Exercise instructions:
Which lines hold the word "table"? Copy each of them from the material.

Data extract:
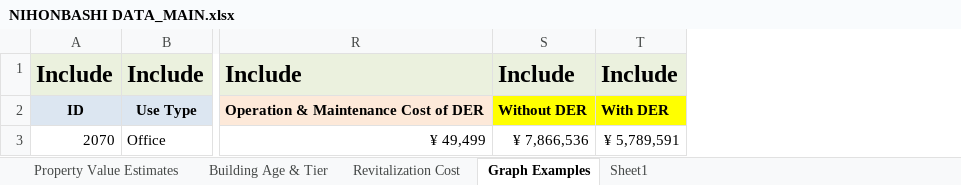
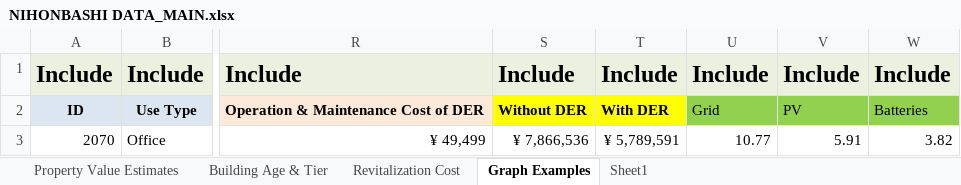
Before and after one commit to jaeglee/tokyo_workshop_dashboard, an Excel workbook: data/NIHONBASHI DATA_MAIN.xlsx, sheet Graph Examples, drawn as a sheet; only a part is shown, gaps mark what is left out; values as stored, in another font and other column widths than the file's, no borders; charts and pictures not drawn; the diff names each change by its address in the sheet, - before the commit and + after, or states it on an @@ line.

```diff
--- a/data/NIHONBASHI DATA_MAIN.xlsx (sheet Graph Examples)
+++ b/data/NIHONBASHI DATA_MAIN.xlsx (sheet Graph Examples)
+column U, rows 1-3: Include | Grid | 10.77
+column V, rows 1-3: Include | PV | 5.91
+column W, rows 1-3: Include | Batteries | 3.82
```
Also changed, not shown: sheet Revitalization Cost, sheet Building Age & Tier, sheet Property Value Estimates, charts or pictures, data/data.xlsx, 5 other files.
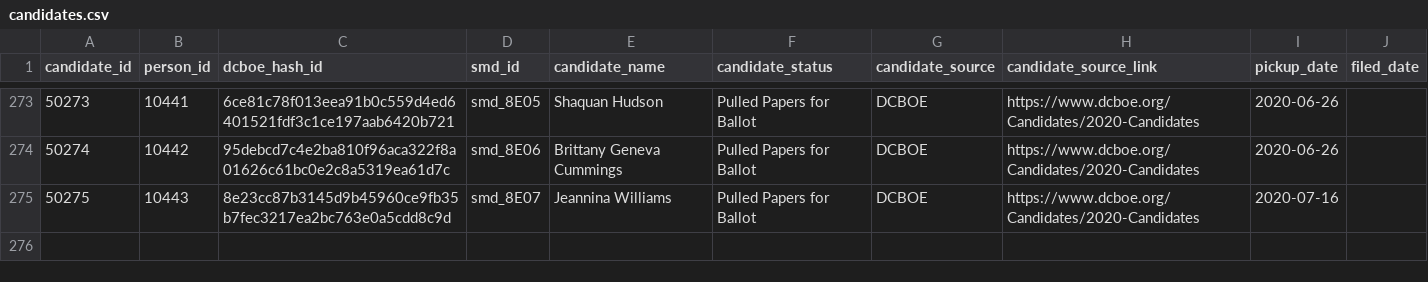
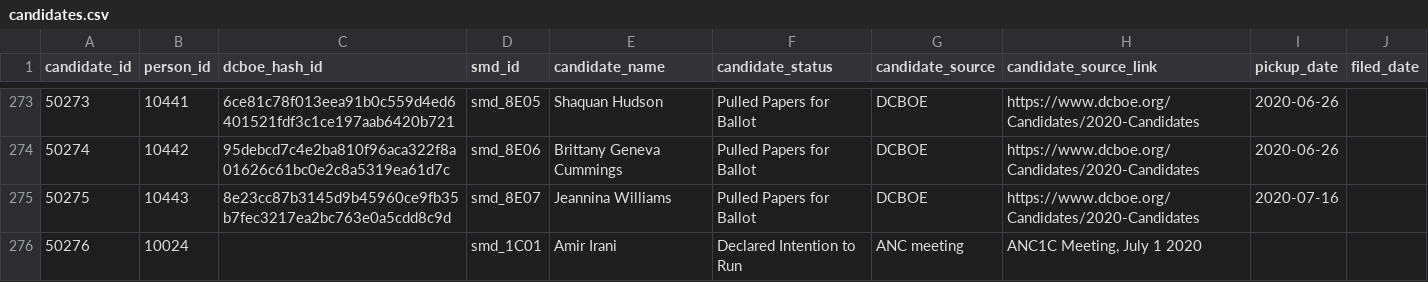
Before and after one commit to devinbrady/openanc, a CSV file: data/candidates.csv, drawn as a sheet; only a part is shown, gaps mark what is left out.

```diff
--- a/data/candidates.csv
+++ b/data/candidates.csv
@@ -275 +275,2 @@ candidate_id,person_id,dcboe_hash_id,smd_id,candidate_name,candidate_status,cand
 50275,10443,8e23cc87b3145d9b45960ce9fb35b7fec3217ea2bc763e0a5cdd8c9d,smd_8E07,Jeannina Williams,Pulled Papers for Ballot,DCBOE,https://www.dcboe.org/Candidates/2020-Candidates,2020-07-16,
+50276,10024,,smd_1C01,Amir Irani,Declared Intention to Run,ANC meeting,"ANC1C Meeting, July 1 2020",,
```
Also changed, not shown: data/people.csv, maps/label_points_data.csv, 45 other files.
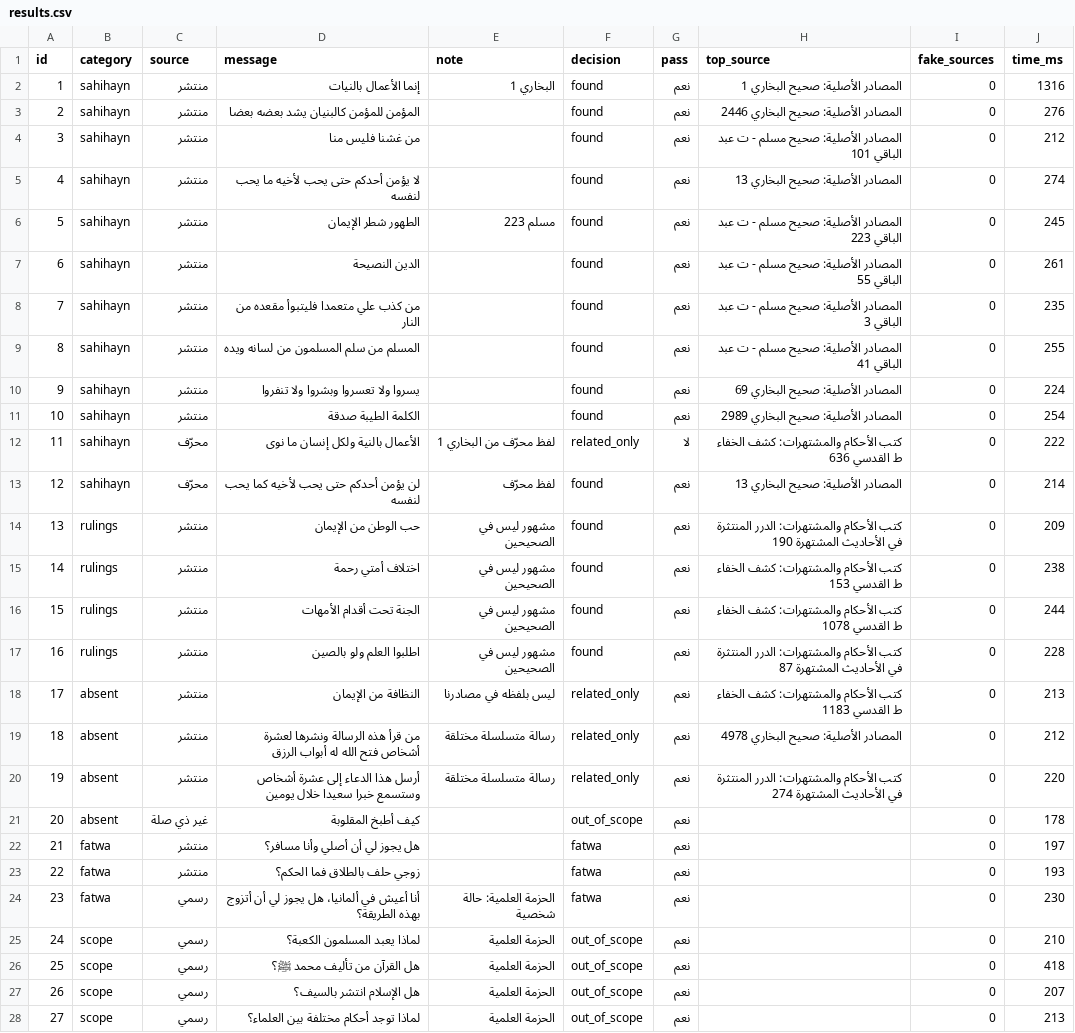
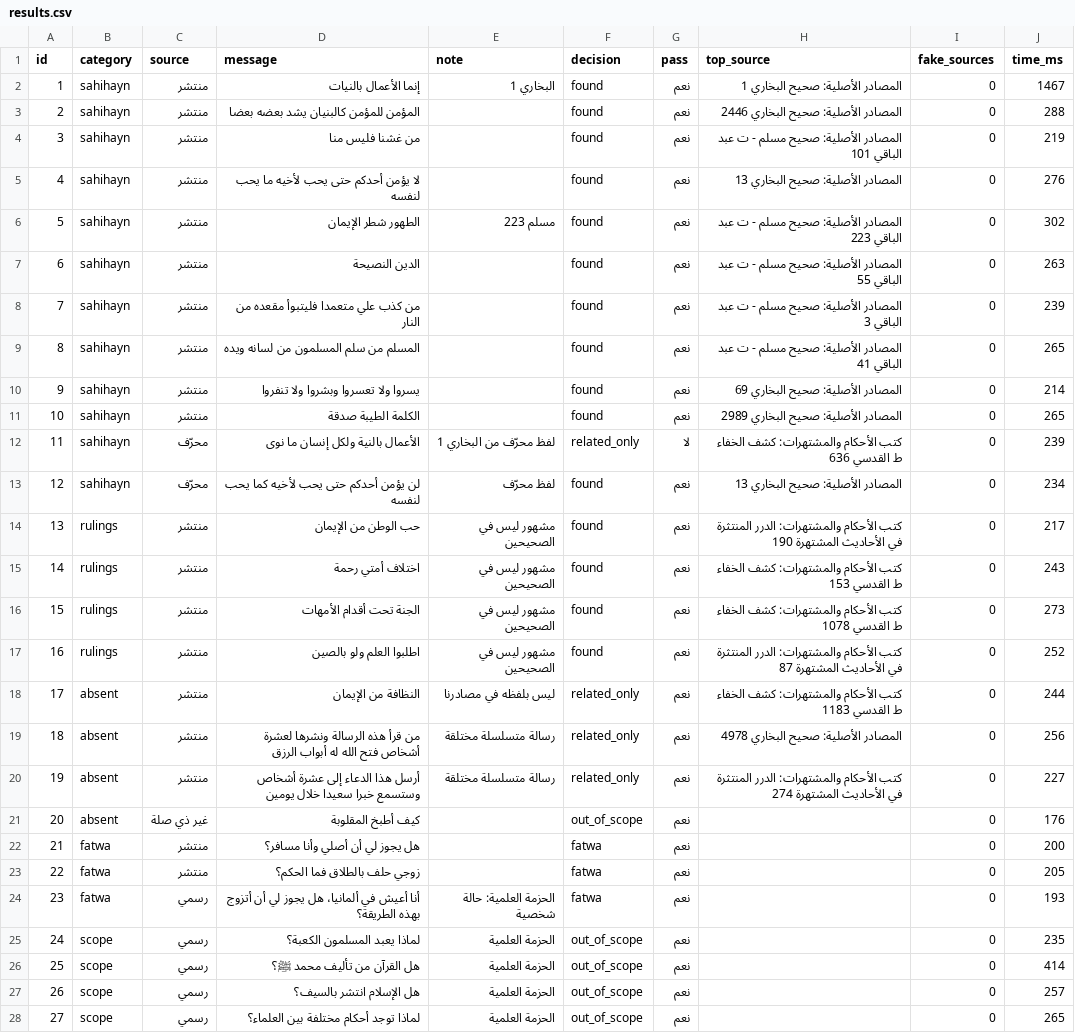
Before and after one commit to hibascartoon7-afk/BAYYINAH, a CSV file: evaluation/results.csv, drawn as a sheet; only a part is shown; the diff covers the shown part only; the diff names each change by its address in the sheet, - before the commit and + after, or states it on an @@ line.

```diff
--- a/evaluation/results.csv
+++ b/evaluation/results.csv
-J2 (time_ms): 1316
+J2 (time_ms): 1467
-J3 (time_ms): 276
+J3 (time_ms): 288
-J4 (time_ms): 212
+J4 (time_ms): 219
-J5 (time_ms): 274
+J5 (time_ms): 276
-J6 (time_ms): 245
+J6 (time_ms): 302
-J7 (time_ms): 261
+J7 (time_ms): 263
-J8 (time_ms): 235
+J8 (time_ms): 239
-J9 (time_ms): 255
+J9 (time_ms): 265
-J10 (time_ms): 224
+J10 (time_ms): 214
-J11 (time_ms): 254
+J11 (time_ms): 265
-J12 (time_ms): 222
+J12 (time_ms): 239
-J13 (time_ms): 214
+J13 (time_ms): 234
-J14 (time_ms): 209
+J14 (time_ms): 217
-J15 (time_ms): 238
+J15 (time_ms): 243
-J16 (time_ms): 244
+J16 (time_ms): 273
-J17 (time_ms): 228
+J17 (time_ms): 252
-J18 (time_ms): 213
+J18 (time_ms): 244
-J19 (time_ms): 212
+J19 (time_ms): 256
-J20 (time_ms): 220
+J20 (time_ms): 227
-J21 (time_ms): 178
+J21 (time_ms): 176
-J22 (time_ms): 197
+J22 (time_ms): 200
-J23 (time_ms): 193
+J23 (time_ms): 205
-J24 (time_ms): 230
+J24 (time_ms): 193
-J25 (time_ms): 210
+J25 (time_ms): 235
-J26 (time_ms): 418
+J26 (time_ms): 414
-J27 (time_ms): 207
+J27 (time_ms): 257
-J28 (time_ms): 213
+J28 (time_ms): 265
```
Also changed, not shown: 24 edited cells elsewhere in this file, 5 other files.
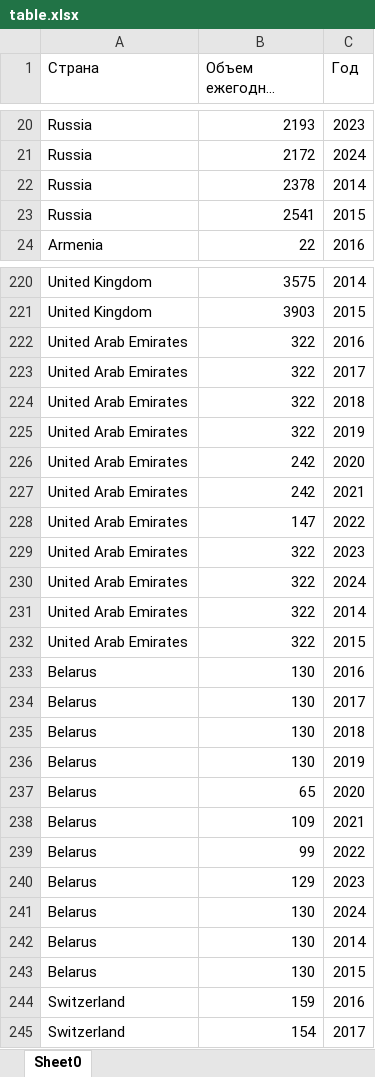
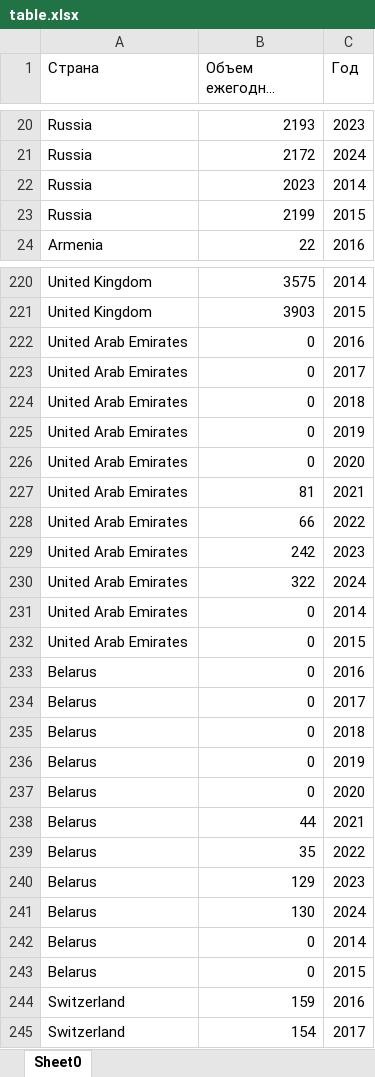
Before and after one commit to semyonov1511/lab3, an Excel workbook: lab3/table.xlsx, sheet Sheet0, drawn as a sheet; only a part is shown, gaps mark what is left out; long unchanged cells end in …; values as stored, in another font and other column widths than the file's, no borders; the diff covers the shown part only; the diff names each change by its address in the sheet, - before the commit and + after, or states it on an @@ line.

```diff
--- a/lab3/table.xlsx (sheet Sheet0)
+++ b/lab3/table.xlsx (sheet Sheet0)
-B22 (Объем ежегодной загрузки, т): 2378
+B22 (Объем ежегодной загрузки, т): 2023
-B23 (Объем ежегодной загрузки, т): 2541
+B23 (Объем ежегодной загрузки, т): 2199
-B222:B225 (Объем ежегодной загрузки, т): 322
+B222:B225 (Объем ежегодной загрузки, т): 0
-B226 (Объем ежегодной загрузки, т): 242
+B226 (Объем ежегодной загрузки, т): 0
-B227 (Объем ежегодной загрузки, т): 242
+B227 (Объем ежегодной загрузки, т): 81
-B228 (Объем ежегодной загрузки, т): 147
+B228 (Объем ежегодной загрузки, т): 66
-B229 (Объем ежегодной загрузки, т): 322
+B229 (Объем ежегодной загрузки, т): 242
-B231:B232 (Объем ежегодной загрузки, т): 322
+B231:B232 (Объем ежегодной загрузки, т): 0
-B233:B236 (Объем ежегодной загрузки, т): 130
+B233:B236 (Объем ежегодной загрузки, т): 0
-B237 (Объем ежегодной загрузки, т): 65
+B237 (Объем ежегодной загрузки, т): 0
-B238 (Объем ежегодной загрузки, т): 109
+B238 (Объем ежегодной загрузки, т): 44
-B239 (Объем ежегодной загрузки, т): 99
+B239 (Объем ежегодной загрузки, т): 35
-B242:B243 (Объем ежегодной загрузки, т): 130
+B242:B243 (Объем ежегодной загрузки, т): 0
```
Also changed, not shown: 68 edited cells elsewhere in this sheet, 4 other files.
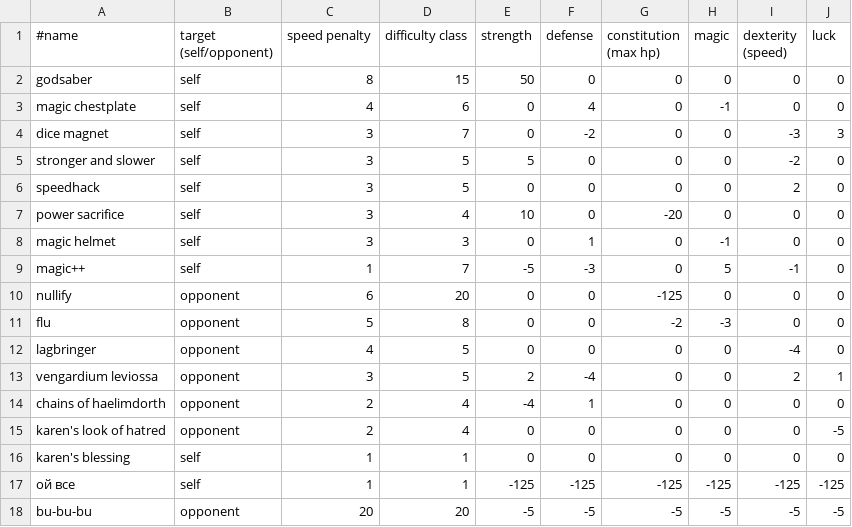
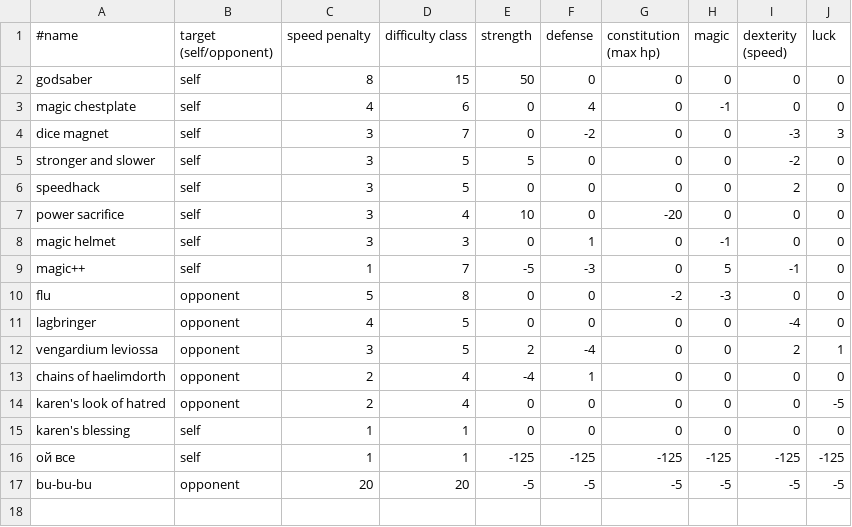
Before and after one commit to Hummer12007/dnp, a CSV file: data/buffs.csv, drawn as a sheet; the diff names each change by its address in the sheet, - before the commit and + after, or states it on an @@ line.

```diff
--- a/data/buffs.csv
+++ b/data/buffs.csv
-row 10: nullify | opponent | 6 | 20 | 0 | 0 | -125 | 0 | 0 | 0
```
Also changed, not shown: 3 other files.
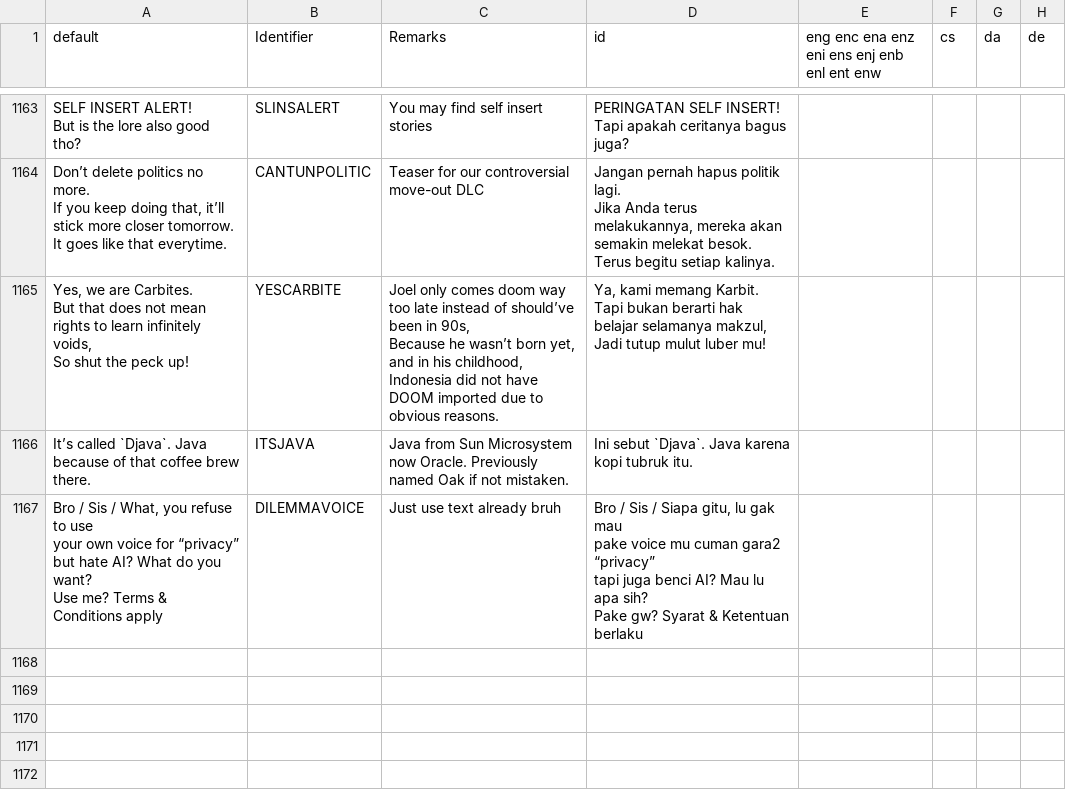
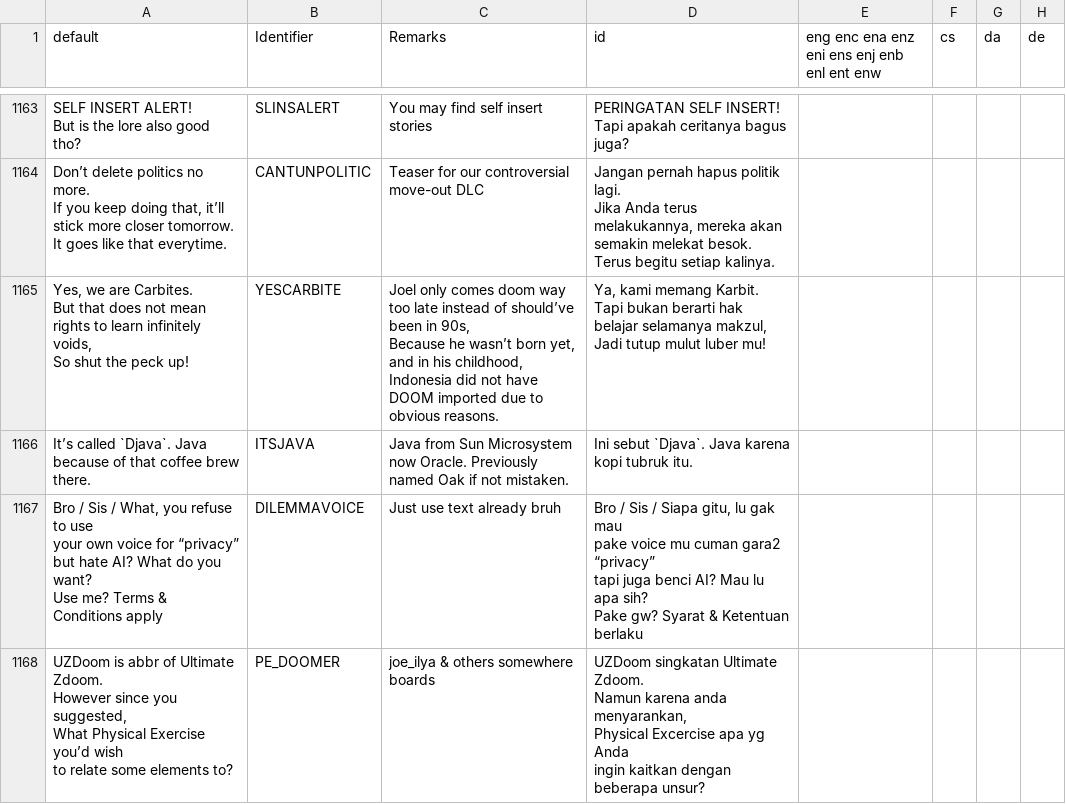
Before and after one commit to Perkedel/Lah-Mboh, a CSV file: LANGUAGE.csv, drawn as a sheet; only a part is shown, gaps mark what is left out; ↵ is a line break in a cell; the diff names each change by its address in the sheet, - before the commit and + after, or states it on an @@ line.

```diff
--- a/LANGUAGE.csv
+++ b/LANGUAGE.csv
+row 1168: UZDoom is abbr of Ultimate Zdoom. ↵ However since you suggested, ↵ What Physical Exercise you’d wish ↵ to relate some elements to? | PE_DOOMER | joe_ilya & others somewhere boards | UZDoom singkatan Ultimate Zdoom. ↵ Namun karena anda menyarankan, ↵ Physical Excercise apa yg Anda ↵ ingin kaitkan dengan ↵ beberapa unsur?
```
Also changed, not shown: 2 other files.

Response:
Before and after one commit to semyonov1511/lab3, an Excel workbook: lab3/table.xlsx, sheet Sheet0, drawn as a sheet; only a part is shown, gaps mark what is left out; long unchanged cells end in …; values as stored, in another font and other column widths than the file's, no borders; the diff covers the shown part only; the diff names each change by its address in the sheet, - before the commit and + after, or states it on an @@ line.
--- a/lab3/table.xlsx (sheet Sheet0)
+++ b/lab3/table.xlsx (sheet Sheet0)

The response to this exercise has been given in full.